Craig Green has been one of the most-watched designer at London Fashion Week, constantly debuting new visions and unique approaches through his collections. “People scrutinize themselves in mirrors, showing us another possibility of being. I wanted to show that things didn’t have to be from one place—not negative or positive, but celebratory,” the designer explained, alluding to his mirrored floor which the collection was shown on. As always, Green experimented with colors, debuting monochrome looks focusing on texture and silhouettes. In addition, he also debuted paper cut-out like creations, proving that he’s in the forefront of innovation in fashion.

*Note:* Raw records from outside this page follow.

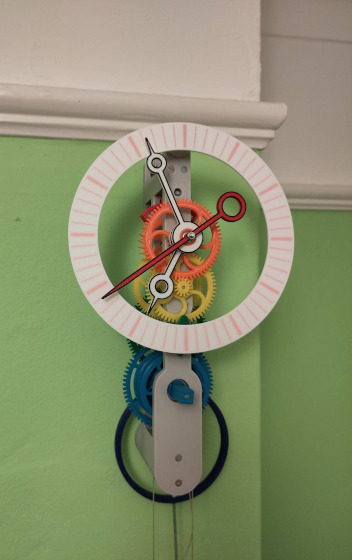
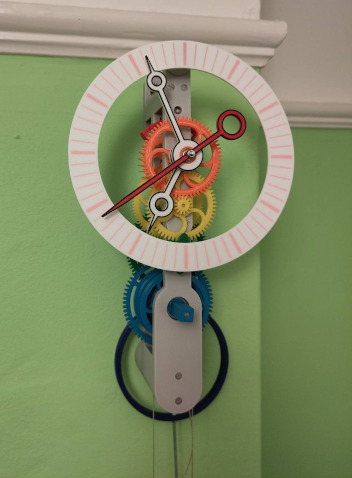
put render and photo at top of readme

diff --git a/README.md b/README.md
@@ -1,4 +1,8 @@
 # 3DPrintedClocks
+
+![Clock 12 Render](images/wall_clock_12_small.png "Clock 12 Render")
+![Clock 12 Photo](images/wall_clock_12_small.jpg "Clock 12 Photo")
+
 A sprawling library of python code for 3D printing clocks and accessories. CadQuery is used to produce the 3D models (exported to STL) and numpy is used for much of the vector arithmetic. I use the Cadquery editor (cq-editor) to visualise the clock as I'm developing. 
 
 Most of the code is part of a library intended for generating complete clocks to be 3D printed. Deadbeat and grasshopper escapements are complete and functional. There was a (not great) recoil escapement which has since been deprecated and removed.
@@ -28,8 +32,7 @@ This source describes Open Hardware and is licensed under the CERN-OHL-S v2.
 
 My entirely non-lawyerly understanding is that this is like the GPL for hardware design (since the STLs are the output of the software, I cannot use the more conventional GPL to cover them). I don't wish to limit anyone's use of this library, but I do wish to prevent clocks developed using the library becoming closed source. If you distribute (paid or free) STLs for a clock, or a printed clock, you must also provide the source code used to generate those STLs.
 
-![Clock 12 Render](images/wall_clock_12.png "Clock 12 Render")
-![Clock 12 Photo](images/wall_clock_12_small.jpg "Clock 12 Photo")
+
 
 # Acknowledgements
 
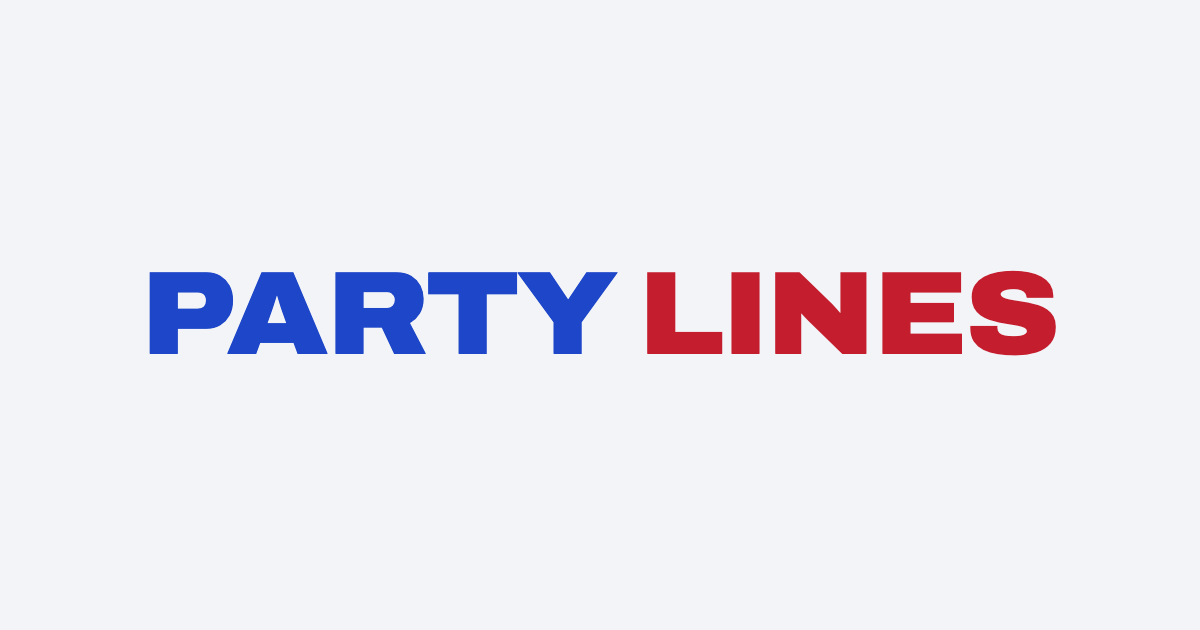
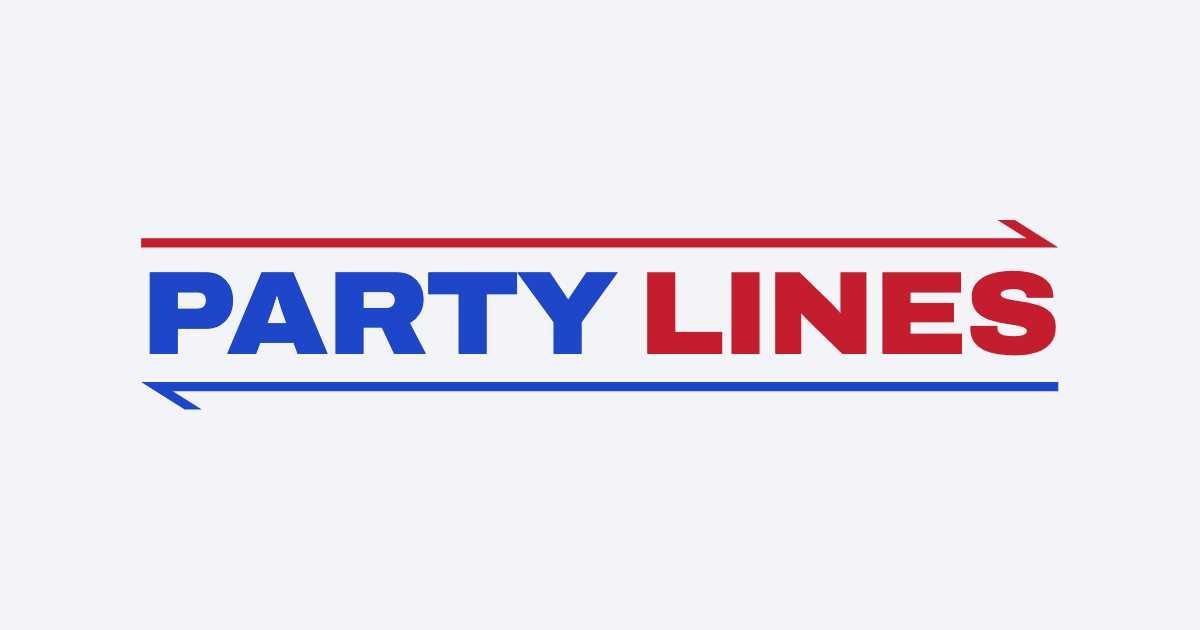
Wordmark arrows: red above pointing right, blue below pointing left; refreshed link preview

Changed region(s): [[0.1233, 0.6032, 0.8942, 0.6635], [0.1233, 0.3317, 0.8942, 0.3921]]

diff --git a/index.html b/index.html
@@ -11,7 +11,7 @@
 <meta property="og:url" content="https://rileyjrice.github.io/party-lines/">
 <meta property="og:title" content="Party Lines 2026">
 <meta property="og:description" content="Predict the winner and margin in 16 Senate races, seal your picks, and see how you stack up on election night.">
-<meta property="og:image" content="https://rileyjrice.github.io/party-lines/og-image.png">
+<meta property="og:image" content="https://rileyjrice.github.io/party-lines/og-image.png?v=2">
 <meta property="og:image:width" content="1200">
 <meta property="og:image:height" content="630">
 <meta property="og:image:alt" content="Party Lines">
@@ -25,7 +25,11 @@
 <div class="wrap">
   <header class="mast">
     <div>
-      <h1 class="wordmark"><span class="p">Party</span><span class="l">Lines</span></h1>
+      <div class="wordmark-wrap">
+        <svg class="wm-arrow" viewBox="0 0 1000 30" aria-hidden="true"><polygon class="wm-r" points="0.0,20.0 965.4,20.0 933.8,0.0 952.5,0.0 1000.0,30.0 0.0,30.0"/></svg>
+        <h1 class="wordmark"><span class="p">Party</span><span class="l">Lines</span></h1>
+        <svg class="wm-arrow" viewBox="0 0 1000 30" aria-hidden="true"><polygon class="wm-d" points="1000.0,10.0 34.6,10.0 66.2,30.0 47.5,30.0 0.0,0.0 1000.0,0.0"/></svg>
+      </div>
       <p class="mast-sub">Predict the winner and margin in 16 Senate races. Seal your picks, then see how they stack up against your friends and the official results on election night.</p>
     </div>
     <div class="mast-meta">

diff --git a/styles.css b/styles.css
@@ -417,3 +417,8 @@ tr.model.mt-pf .model-name { color: var(--ink); }
 /* Long leaderboards scroll inside their box instead of stretching the page; headings stay put */
 .board .table-wrap { max-height: 520px; overflow-y: auto; overscroll-behavior: contain; }
 .board thead th { position: sticky; top: 0; z-index: 1; background: var(--surface); }
+
+/* Wordmark arrows: red above pointing right, blue below pointing left, tips flush with the text edges */
+.wordmark-wrap { display: inline-grid; gap: clamp(5px, 0.9vw, 10px); }
+.wm-arrow { display: block; width: 100%; height: auto; }
+.wm-r { fill: var(--red); } .wm-d { fill: var(--blue); }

For SS20, Martine Rose put together a show featuring political commentary at a roof garden at the top of a corporate building in the City of London. “They are clowns, politicians. And I chose to come here to this venue as a comment on business leaving Britain. And that’s why you’ll see cuts here that are inside out and back to front. It’s all confused, like what’s going on right here and internationally, too. Playful, but sinister, I’d say,” she described the collection, which featured odd takes on tailoring and design, while still encompassing Rose’s unique streetwear-like aesthetic. Patterns, prints and materials were once again in focus, purposely mismatched to go with the "weird" and "odd" influences in the collection.